According to the Anxiety and Depression Association of America, major depressive disorder (MDD), the most common form of depression, affects 18.1 million people in the U.S., or 6.7 percent of the population 18 years or older. The most common form of treatment is SSRIs or SNRIs, which increase serotonin levels in the brain. But they don’t work for everyone and there is some debate about how well they actually work.
One of the drugs being discussed this week by a U.S. Food and Drug Administration (FDA) advisory committee is Waltham, Mass.-based Alkermes’ ALKS-5461. The drug itself has some controversy. It uses an opioid drug, buprenorphine, which is used to treat opioid addiction, and samidorphan, to counteract buprenorphine’s addictive properties. Just having an opioid in the mix is controversy enough given the current opioid crisis in the U.S. It’s not completely proven that samidorphan controls buprenorphine as well as claimed, and one topic of discussion will likely be ALKS-5461’s potential for abuse.
There are other problems, much related to study design. Of four placebo-controlled clinical trials, one Phase II and three Phase III, Alkermes used a sequential parallel comparison design (SPCD) that the FDA hasn’t evaluated before.
Only one of the three Phase III trials hit its primary endpoints, and it did so because the company measured patients’ depression symptoms over multiple weeks and averaged them. In the two Phase III trials that failed, Alkermes chose data from one week and measured it against a baseline they set at the beginning of the trial.

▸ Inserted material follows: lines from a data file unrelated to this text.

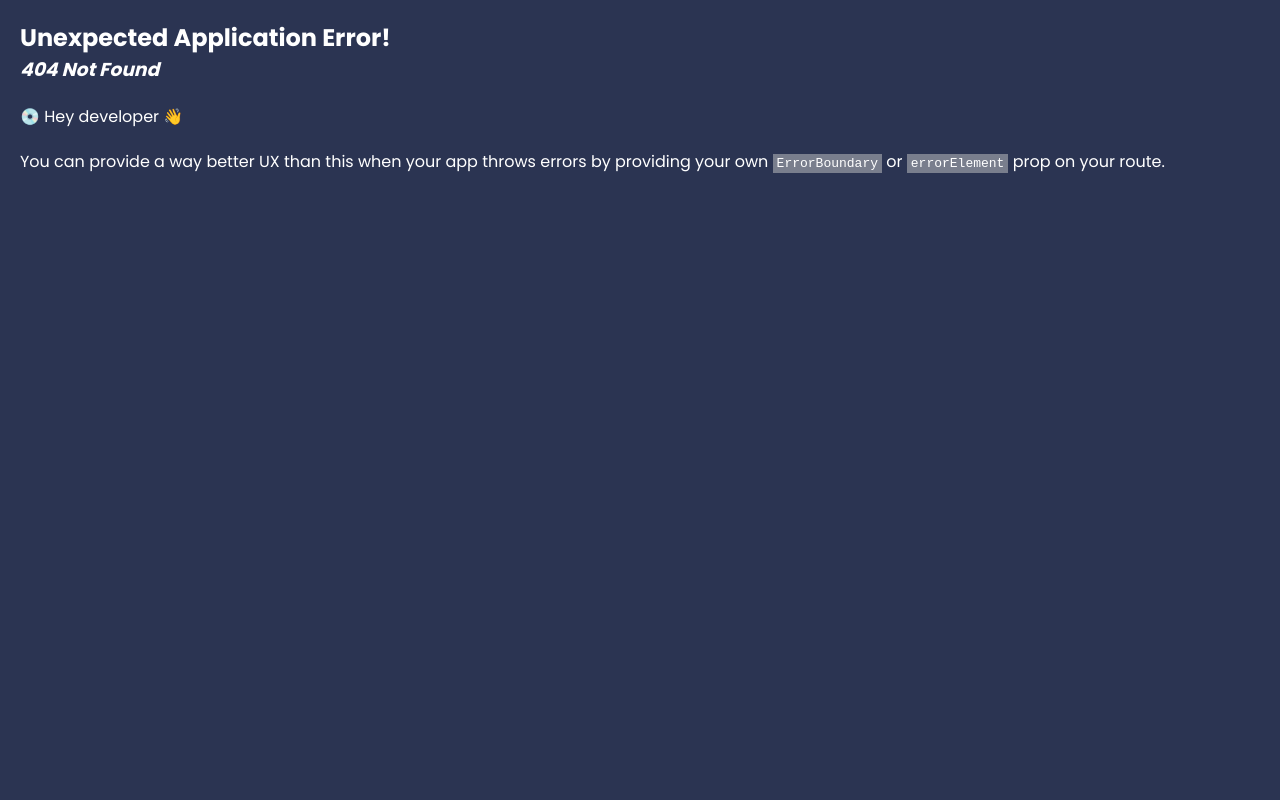
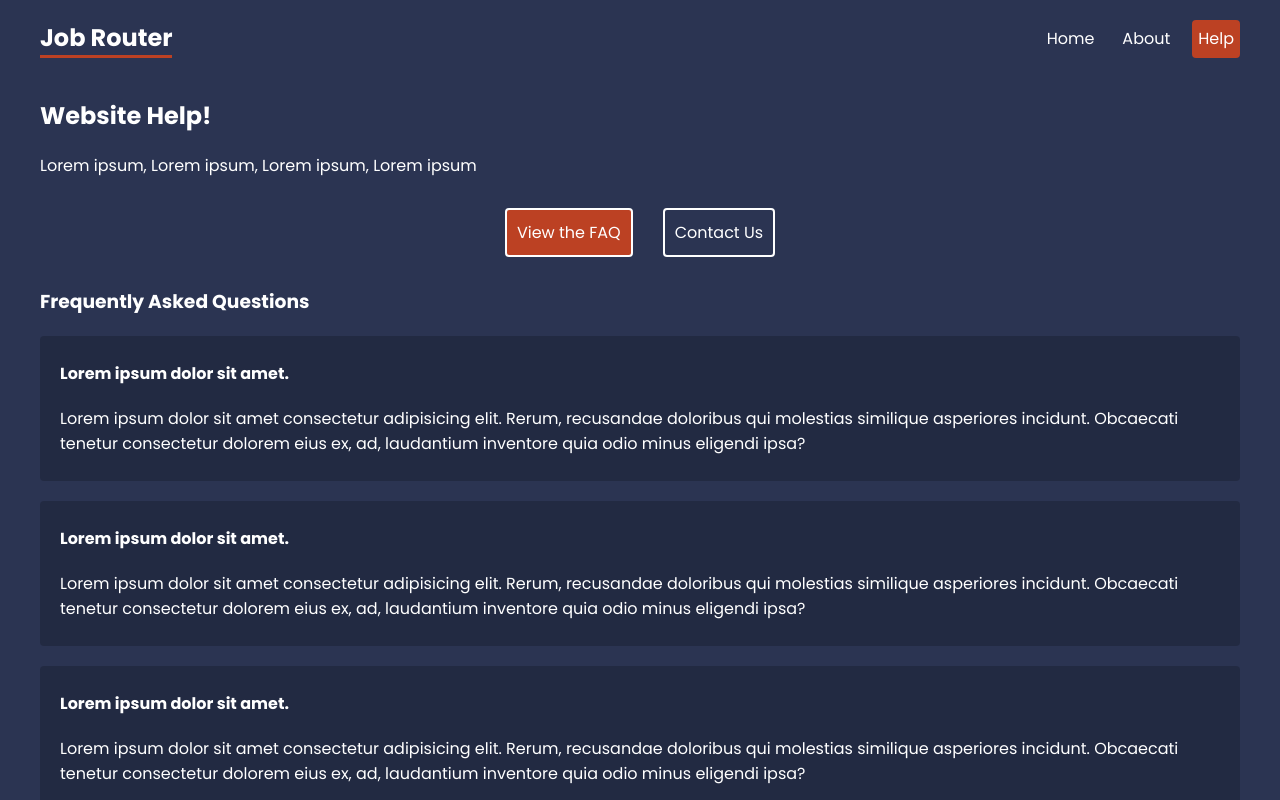
Before and after one commit to KhurramRehman/React-Routers, a JavaScript app in the folder react-routers/: page /help/faq in a window 1280 px wide. Before the commit this address had no page. Shown: the top 800 px of the page. Built offline with nearby package versions, Linux system fonts and the light colour scheme; the HTML template or start-up script is replaced by a standard one.

Commit message:
upto lesson 5 completed

```diff
--- a/react-routers/src/App.js
+++ b/react-routers/src/App.js
@@ -1,13 +1,16 @@
 import {
   createBrowserRouter,
   Route,
-  NavLink,
   createRoutesFromElements,
   RouterProvider
 } from 'react-router-dom'
 import Home from './pages/Home';
 import About from './pages/About';
 import RootLayout from './Layouts/RootLayout';
+import HelpLayout from './Layouts/HelpLayout';
+import Faq from './pages/help/Faq';
+import Contact from './pages/help/Contact';
+import NotFound from './pages/NotFound';
 
 
 const router = createBrowserRouter(
@@ -15,6 +18,12 @@
     <Route path='/' element={<RootLayout />}>
       <Route index element={<Home />} />
       <Route path='about' element={<About />} />
+      <Route path='help' element={<HelpLayout />}>
+        <Route path='faq' element={<Faq />} />
+        <Route path='contact' element={<Contact />} />
+      </Route>
+
+      <Route path='*' element={<NotFound />} />
     </Route>
   ))
 
--- /dev/null
+++ b/react-routers/src/Layouts/HelpLayout.js
@@ -0,0 +1,16 @@
+import { NavLink, Outlet } from "react-router-dom";
+export default function HelpLayout() {
+    return (
+        <div className="help-layout">
+            <h2>Website Help!</h2>
+            <p>Lorem ipsum, Lorem ipsum, Lorem ipsum, Lorem ipsum</p>
+
+            <nav>
+                <NavLink to='faq'>View the FAQ</NavLink>
+                <NavLink to='contact'>Contact Us</NavLink>
+            </nav>
+
+            <Outlet />
+        </div>
+    );
+}
--- a/react-routers/src/Layouts/RootLayout.js
+++ b/react-routers/src/Layouts/RootLayout.js
@@ -8,6 +8,7 @@
                     <h1>Job Router</h1>
                     <NavLink to='/'>Home</NavLink>
                     <NavLink to='about'>About</NavLink>
+                    <NavLink to='help'>Help</NavLink>
                 </nav>
             </header>
             <main>
--- a/react-routers/src/index.css
+++ b/react-routers/src/index.css
@@ -54,10 +54,51 @@
 }
 
 /* help layout */
-
+.help-layout nav {
+  display: flex;
+  justify-content: center;
+  gap: 30px;
+  margin: 30px 0;
+}
+.help-layout nav a{
+  padding: 10px;
+  border: 2px solid white;
+  border-radius: 4px;
+  text-decoration: none;
+}
+.help-layout nav a:hover{
+  border-color: var(--primary);
+}
+.help-layout nav a.active {
+  background: var(--primary);
+}
 
 /* faq */
+.faq .question {
+  background: rgba(0,0,0,0.2);
+  padding: 5px 20px;
+  border-radius: 4px;
+  margin: 20px 0;
+}
 
+/* contact form */
+form {
+  margin-top: 30px;
+}
+form input, form label span, form textarea {
+  display: block;
+}
+form input, form textarea {
+  margin-bottom: 30px;
+  padding: 8px;
+  border-radius: 4px;
+  border: 0;
+  width: 300px;
+  color: var(--secondary);
+}
+form label span {
+  margin-bottom: 10px;
+}
 
 /* careers list */
 
--- /dev/null
+++ b/react-routers/src/pages/NotFound.js
@@ -0,0 +1,12 @@
+import { NavLink } from "react-router-dom"
+
+export default function NotFound() {
+  return (
+    <div>
+      <h2>Page not found!</h2>
+      <p>Lorem ipsum dolor sit amet consectetur adipisicing elit. Mollitia alias cupiditate ad nostrum doloribus iste tempora quisquam excepturi repellat, fugit cumque dolore magni possimus inventore neque provident! Sunt, quo eos?</p>
+
+      <p>Go to the <NavLink to="/">Homepage</NavLink>.</p>
+    </div>
+  )
+}
--- /dev/null
+++ b/react-routers/src/pages/help/Contact.js
@@ -0,0 +1,18 @@
+export default function Contact() {
+    return (
+      <div className="contact">
+        <h3>Contact Us</h3>
+        <form>
+          <label>
+            <span>Your email:</span>
+            <input type="email" name="email" required />
+          </label>
+          <label>
+            <span>Your message:</span>
+            <textarea name="message" required></textarea>
+          </label>
+          <button>Submit</button>
+        </form>
+      </div>
+    )
+  }
--- /dev/null
+++ b/react-routers/src/pages/help/Faq.js
@@ -0,0 +1,33 @@
+export default function Faq() {
+    return (
+      <div className="faq">
+        <h3>Frequently Asked Questions</h3>
+
+        <div className="question">
+          <p><strong>Lorem ipsum dolor sit amet.</strong></p>
+          <p>Lorem ipsum dolor sit amet consectetur adipisicing elit. Rerum, recusandae doloribus qui molestias similique asperiores incidunt. Obcaecati tenetur consectetur dolorem eius ex, ad, laudantium inventore quia odio minus eligendi ipsa?</p>
+        </div>
+
+        <div className="question">
+          <p><strong>Lorem ipsum dolor sit amet.</strong></p>
+          <p>Lorem ipsum dolor sit amet consectetur adipisicing elit. Rerum, recusandae doloribus qui molestias similique asperiores incidunt. Obcaecati tenetur consectetur dolorem eius ex, ad, laudantium inventore quia odio minus eligendi ipsa?</p>
+        </div>
+
+        <div className="question">
+          <p><strong>Lorem ipsum dolor sit amet.</strong></p>
+          <p>Lorem ipsum dolor sit amet consectetur adipisicing elit. Rerum, recusandae doloribus qui molestias similique asperiores incidunt. Obcaecati tenetur consectetur dolorem eius ex, ad, laudantium inventore quia odio minus eligendi ipsa?</p>
+        </div>
+
+        <div className="question">
+          <p><strong>Lorem ipsum dolor sit amet.</strong></p>
+          <p>Lorem ipsum dolor sit amet consectetur adipisicing elit. Rerum, recusandae doloribus qui molestias similique asperiores incidunt. Obcaecati tenetur consectetur dolorem eius ex, ad, laudantium inventore quia odio minus eligendi ipsa?</p>
+        </div>
+
+        <div className="question">
+          <p><strong>Lorem ipsum dolor sit amet.</strong></p>
+          <p>Lorem ipsum dolor sit amet consectetur adipisicing elit. Rerum, recusandae doloribus qui molestias similique asperiores incidunt. Obcaecati tenetur consectetur dolorem eius ex, ad, laudantium inventore quia odio minus eligendi ipsa?</p>
+        </div>
+
+      </div>
+    )
+  }
```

Ben Fidler, writing for Xconomy, notes, “The mixed results for ALKS-5461 aren’t surprising: Placebo-controlled studies of depression drugs (and other treatments for psychiatric disorders) are notoriously challenging and often fail due to placebo effects that can confound the results. Alkermes used the SPCD protocol to try to wash out the placebo effect, but still saw it crop up.”

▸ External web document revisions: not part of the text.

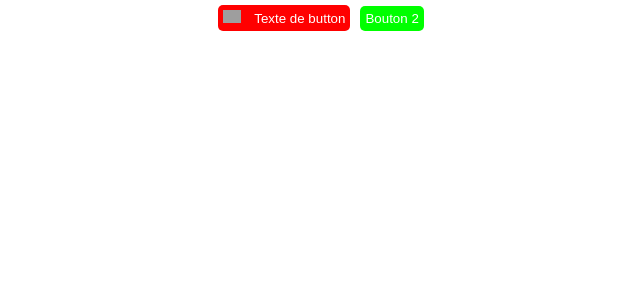
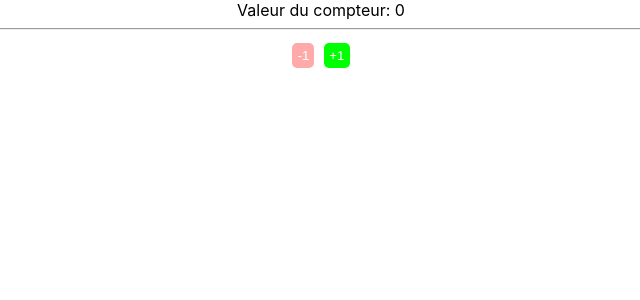
Before and after one commit to ddutas/tjs2023, a React (Create React App) app: page / in a window 1280 px wide. Shown: the top 300 px of the page, without its empty margins (319-959 px from the left). Built offline with nearby package versions, Linux system fonts and the light colour scheme; grey boxes are pictures that could not be loaded.

Commit message:
Ajout d'un compteur d'etat

```diff
--- a/src/Components/App/App.tsx
+++ b/src/Components/App/App.tsx
@@ -1,17 +1,20 @@
-import React from 'react';
+import React, { useState} from 'react';
 import './App.css';
 import Button from './components/ui/Button/Button';
 
 function App() {
+
+  const [counter, setcounter] = useState(0)
+
   return (
     <div className="App">
-
-      <Button onButtonClick={(untruc: string) => { console.log('%c%s','color: #00F;', untruc)}} bgColor="#F00">
-        <img src="https://cdn.pixabay.com/photo/2014/04/02/11/01/tick-305245_960_720.png" alt=''/>
-        Texte de button
+      Valeur du compteur: { counter }
+      <hr />
+      <Button onButtonClick={(untruc: string) => { setcounter(counter - 1) ; console.log(counter) }} bgColor="#FAA">
+        -1
       </Button>
-      <Button onButtonClick={(ok: string) => { console.log('%c%s','color: #0F0;', ok) }} type="reset">
-        Bouton 2
+      <Button onButtonClick={(ok: string) => { setcounter(counter + 1); console.log(counter) }} type="reset">
+        +1
       </Button>
     </div>
   );
--- a/src/Components/App/components/ui/Button/Button.module.css
+++ b/src/Components/App/components/ui/Button/Button.module.css
@@ -12,7 +12,7 @@
 .Button:hover  {
 
     background-color: #007;
-    box-shadow: 5px 2px 5px rgba(0,0,0,.3) inset;
+    box-shadow: 5px 2px 5px rgba(0,0,0,.3);
     cursor: pointer;
 }
 
@@ -21,3 +21,7 @@
     max-height: 1em;
     padding-right: 1em;
 }
+
+.clicked {
+    box-shadow: 5px 2px 5px rgba(0,0,0,.3) inset !important;
+}
--- a/src/Components/App/components/ui/Button/Button.tsx
+++ b/src/Components/App/components/ui/Button/Button.tsx
@@ -13,7 +13,7 @@ interface I_ButtonProps {
 }
 
 const Button: React.FC<I_ButtonProps> = (props) => {
-    console.log(props)
+
     return (
         <button
             className={ styles.Button }
@@ -41,4 +41,6 @@ Button.defaultProps= {
     type: 'button'
 }
 
+
+
 export default Button;
```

Another controversial drug being used to treat depression is ketamine. Ketamine is an animal tranquilizer and street “party” drug that is sometimes dubbed Special K. Clinics are cropping up around the country that use ketamine to treat depression. In October, STAT covered these clinics, citing the Kalypso Wellness Centers in San Antonio, Texas, which offer five “proprietary blends” of ketamine at $495 per infusion. They are not covered by insurance, but Kalypso offers a monthly membership program and offers discounts for military staffers and first responders.
Jeffrey Lieberman, psychiatrist-in-chief of Columbia University Medical Center, told STAT that patients are “getting treatments they may not need or that don’t work, or they’re getting more than they needed.” He’s not completely opposed to ketamine as a depression treatment if other therapies don’t work. “This is not snake oil,” he said. “It’s not something that has to be stamped out. It’s something that has to be reined in.”

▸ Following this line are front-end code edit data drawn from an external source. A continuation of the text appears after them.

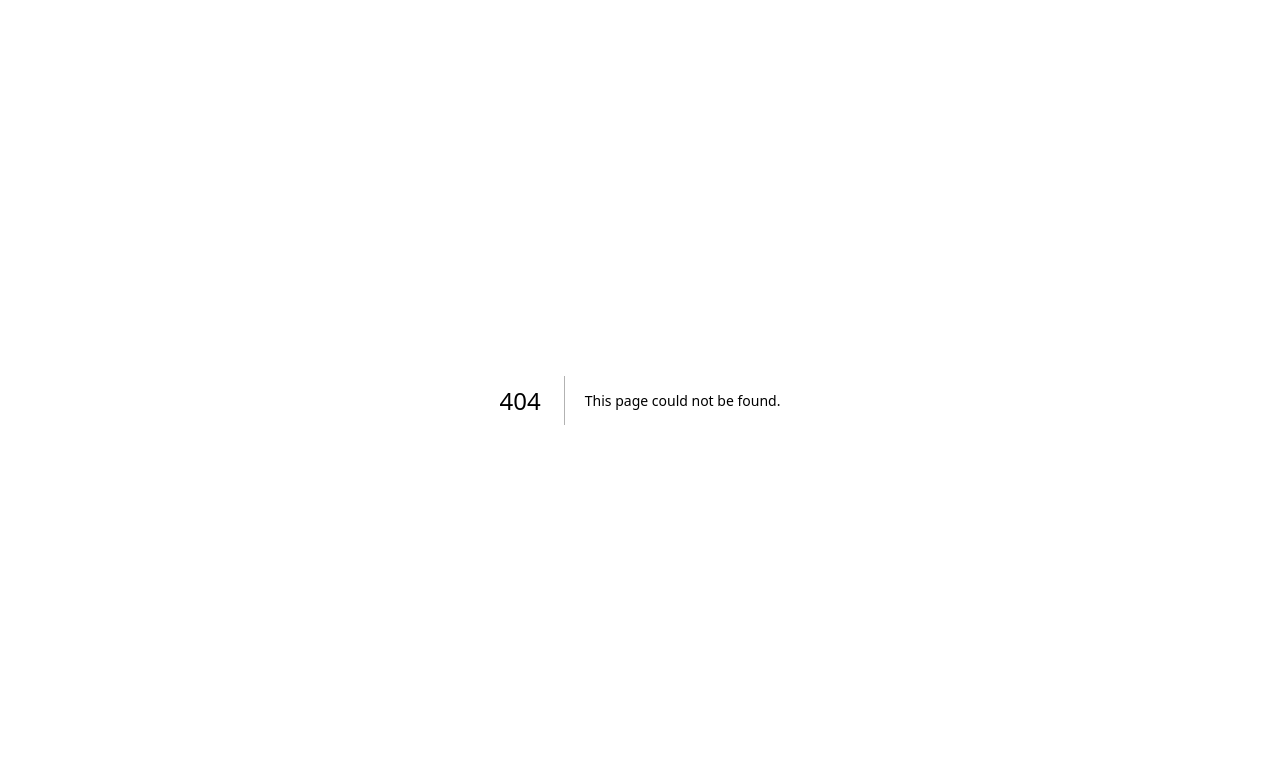
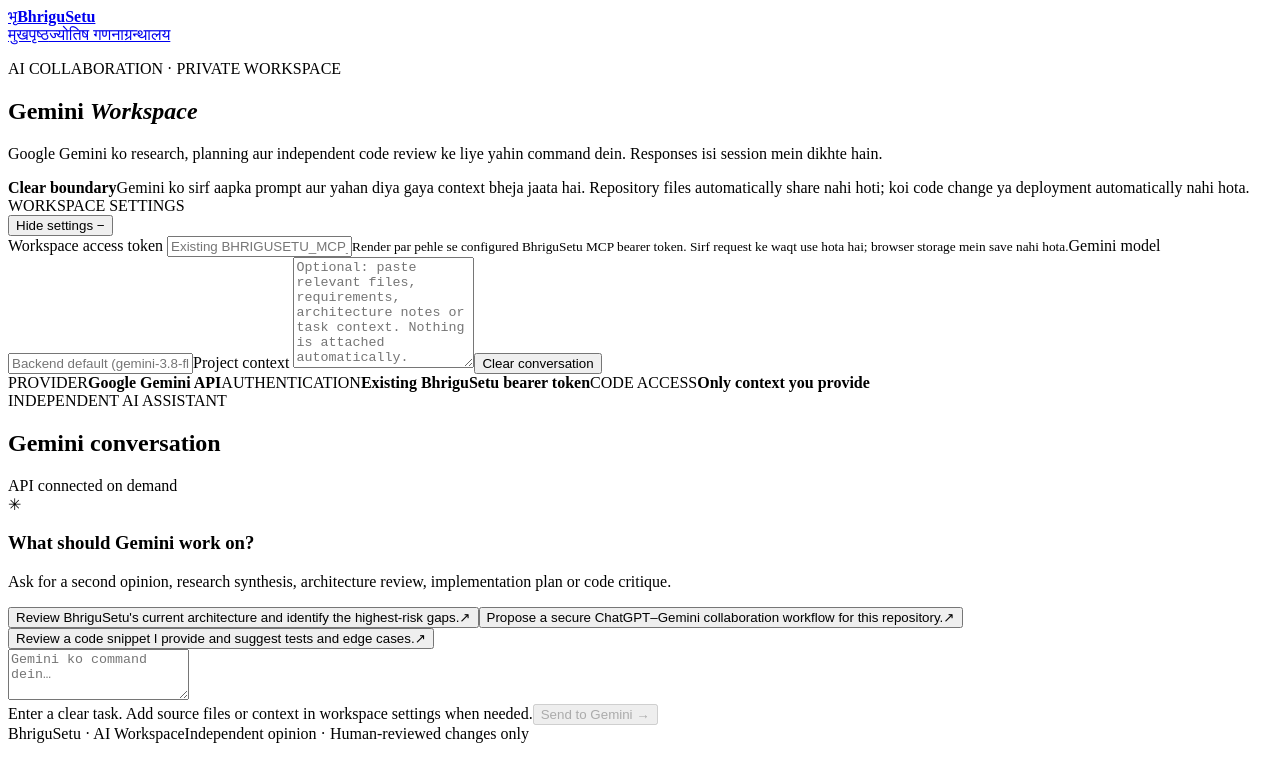
Before and after one commit to beshivaayy/bhrigusetu, a Next.js app in the folder frontend/: page /ai-workspace in a window 1280 px wide. Before the commit this address had no page. Shown: the top 782 px of the page. Built offline with nearby package versions, Linux system fonts and the light colour scheme.

Commit message:
Restore Gemini collaboration integration

```diff
--- /dev/null
+++ b/frontend/app/ai-workspace/page.tsx
@@ -0,0 +1,89 @@
+"use client";
+
+import Link from "next/link";
+import { FormEvent, useMemo, useState } from "react";
+
+type Message = { role: "user" | "gemini"; text: string; model?: string; status?: string };
+
+const starter = "You are Gemini, an independent AI collaborator for BhriguSetu. Help with research, architecture, implementation planning and code review. Be precise, distinguish verified facts from assumptions, and never claim to have inspected files that were not supplied.";
+
+export default function AIWorkspacePage() {
+  const [token, setToken] = useState("");
+  const [task, setTask] = useState("");
+  const [context, setContext] = useState("");
+  const [model, setModel] = useState("");
+  const [messages, setMessages] = useState<Message[]>([]);
+  const [busy, setBusy] = useState(false);
+  const [error, setError] = useState("");
+  const [showSettings, setShowSettings] = useState(true);
+
+  const conversationContext = useMemo(() => {
+    const recent = messages.slice(-10).map((m) => `${m.role === "user" ? "User" : "Gemini"}: ${m.text}`).join("\n\n");
+    return [starter, context.trim() ? `User-provided project context:\n${context.trim()}` : "", recent ? `Conversation so far:\n${recent}` : ""].filter(Boolean).join("\n\n");
+  }, [context, messages]);
+
+  async function send(event: FormEvent<HTMLFormElement>) {
+    event.preventDefault();
+    const cleanTask = task.trim();
+    if (!token.trim()) { setError("Enter the existing BHRIGUSETU_MCP_TOKEN to authorize this private workspace."); return; }
+    if (!cleanTask || busy) return;
+    setError("");
+    setBusy(true);
+    setMessages((current) => [...current, { role: "user", text: cleanTask }]);
+    setTask("");
+    try {
+      const response = await fetch("/backend-api/api/ai/gemini", {
+        method: "POST",
+        headers: { "Content-Type": "application/json", Authorization: `Bearer ${token.trim()}` },
+        body: JSON.stringify({ task: cleanTask, context: conversationContext, ...(model.trim() ? { model: model.trim() } : {}) }),
+      });
+      const payload = await response.json().catch(() => ({}));
+      if (!response.ok) throw new Error(payload.detail || `Request failed (HTTP ${response.status}).`);
+      if (payload.status !== "ok") throw new Error(payload.message || `Gemini returned status: ${payload.status || "unknown"}.`);
+      setMessages((current) => [...current, { role: "gemini", text: payload.text, model: payload.model, status: payload.status }]);
+      setShowSettings(false);
+    } catch (err) {
+      setError(err instanceof Error ? err.message : "Unable to reach Gemini. Check the token, API key and backend logs.");
+    } finally {
+      setBusy(false);
+    }
+  }
+
+  return <main className="ai-workspace">
+    <header className="aiw-header">
+      <Link href="/" className="aiw-brand"><span>भृ</span><strong>BhriguSetu</strong></Link>
+      <nav><Link href="/">मुखपृष्ठ</Link><Link href="/calculator">ज्योतिष गणना</Link><Link href="/granthalaya">ग्रन्थालय</Link></nav>
+    </header>
+    <section className="aiw-intro">
+      <p className="aiw-kicker">AI COLLABORATION · PRIVATE WORKSPACE</p>
+      <h1>Gemini <em>Workspace</em></h1>
+      <p>Google Gemini ko research, planning aur independent code review ke liye yahin command dein. Responses isi session mein dikhte hain.</p>
+      <div className="aiw-boundary"><strong>Clear boundary</strong><span>Gemini ko sirf aapka prompt aur yahan diya gaya context bheja jaata hai. Repository files automatically share nahi hoti; koi code change ya deployment automatically nahi hota.</span></div>
+    </section>
+    <section className="aiw-shell">
+      <aside className="aiw-sidebar">
+        <div className="aiw-side-title">WORKSPACE SETTINGS</div>
+        <button className="aiw-settings-toggle" type="button" onClick={() => setShowSettings((v) => !v)}>{showSettings ? "Hide settings" : "Show settings"} <span>{showSettings ? "−" : "+"}</span></button>
+        {showSettings && <div className="aiw-settings">
+          <label>Workspace access token <input type="password" autoComplete="off" value={token} onChange={(e) => setToken(e.target.value)} placeholder="Existing BHRIGUSETU_MCP_TOKEN" /></label>
+          <small>Render par pehle se configured BhriguSetu MCP bearer token. Sirf request ke waqt use hota hai; browser storage mein save nahi hota.</small>
+          <label>Gemini model <input value={model} onChange={(e) => setModel(e.target.value)} placeholder="Backend default (gemini-3.8-flash)" /></label>
+          <label>Project context <textarea value={context} onChange={(e) => setContext(e.target.value)} rows={7} placeholder="Optional: paste relevant files, requirements, architecture notes or task context. Nothing is attached automatically." /></label>
+          <button type="button" className="aiw-clear" onClick={() => { setMessages([]); setContext(""); setError(""); }}>Clear conversation</button>
+        </div>}
+        <div className="aiw-side-note"><span>PROVIDER</span><strong>Google Gemini API</strong><span>AUTHENTICATION</span><strong>Existing BhriguSetu bearer token</strong><span>CODE ACCESS</span><strong>Only context you provide</strong></div>
+      </aside>
+      <div className="aiw-chat">
+        <div className="aiw-chat-head"><div><span>INDEPENDENT AI ASSISTANT</span><h2>Gemini conversation</h2></div><span className="aiw-live-dot">API connected on demand</span></div>
+        <div className="aiw-messages" aria-live="polite">
+          {!messages.length && <div className="aiw-empty"><div className="aiw-spark">✳</div><h3>What should Gemini work on?</h3><p>Ask for a second opinion, research synthesis, architecture review, implementation plan or code critique.</p><div className="aiw-prompts">{["Review BhriguSetu's current architecture and identify the highest-risk gaps.","Propose a secure ChatGPT–Gemini collaboration workflow for this repository.","Review a code snippet I provide and suggest tests and edge cases."].map((item) => <button key={item} type="button" onClick={() => setTask(item)}>{item}<span>↗</span></button>)}</div></div>}
+          {messages.map((message, index) => <article className={message.role === "user" ? "aiw-message user" : "aiw-message gemini"} key={index}><div className="aiw-message-label">{message.role === "user" ? "YOU" : `GEMINI${message.model ? ` · ${message.model}` : ""}`}</div><div className="aiw-message-body">{message.text}</div></article>)}
+          {busy && <article className="aiw-message gemini"><div className="aiw-message-label">GEMINI</div><div className="aiw-thinking"><i/><i/><i/> Gemini is thinking…</div></article>}
+        </div>
+        {error && <div className="aiw-error" role="alert">{error}</div>}
+        <form className="aiw-composer" onSubmit={send}><textarea value={task} onChange={(e) => setTask(e.target.value)} rows={3} placeholder="Gemini ko command dein…" disabled={busy}/><div><span>Enter a clear task. Add source files or context in workspace settings when needed.</span><button type="submit" disabled={busy || !task.trim()}>{busy ? "Sending…" : "Send to Gemini"} <b>→</b></button></div></form>
+      </div>
+    </section>
+    <footer className="aiw-footer"><span>BhriguSetu · AI Workspace</span><span>Independent opinion · Human-reviewed changes only</span></footer>
+  </main>;
+}
```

In the late 1980s and early 1990s, ketamine was seen as a possible treatment for depression. It was found that glutamate, a brain chemical messenger, likely plays a role in depression. Drugs that target the glutamate pathway had the potential to work as antidepressants, including ketamine.
Compared to SSRIs, such as Prozac or Zoloft, which can take up to a month to work, ketamine acts almost immediately, but the relief is temporary. Jennifer Vande Voort, a psychiatrist at Mayo Clinic, told AP, “We don’t have a lot of things that provide that kind of effect. What I worry about is that it gets to hyped up.”
And like Alkermes’ drug that contains buprenorphine, ketamine is already a drug of abuse.
Today, San Diego-based ACADIA Pharmaceuticals announced positive top-line data from CLARITY, a trial investigating pimavanserin as an adjunct to existing first-line SSRI or SNRI therapy for MDD. The trial met the overall primary endpoint of the weighted average results of Stage 1 and Stage 2 by significantly reducing 17-item Hamilton Depression Rating Scale (HAMD-17) total score compared to placebo.
Interestingly, Acadia’s trial design also used SPCD.
“We are pleased with the robustness of the data from our Phase II CLARITY trial, which shows significant promise for patients with MDD, including early and sustained antidepressant response over placebo, decreased daytime sleepiness, no meaningful weight gain, and improved sexual function,” stated Serge Stankovic, Acadia’s executive vice president, Head of Research & Development. “This is important because most people with MDD do not respond to initial antidepressant therapies and experience significant unwanted side effects. Pimavanserin is a selective serotonin inverse agonist, or SSIA, that shows great potential as an antidepressant. We look forward to engaging with the FDA and initiating a Phase III program in the first half of 2019.”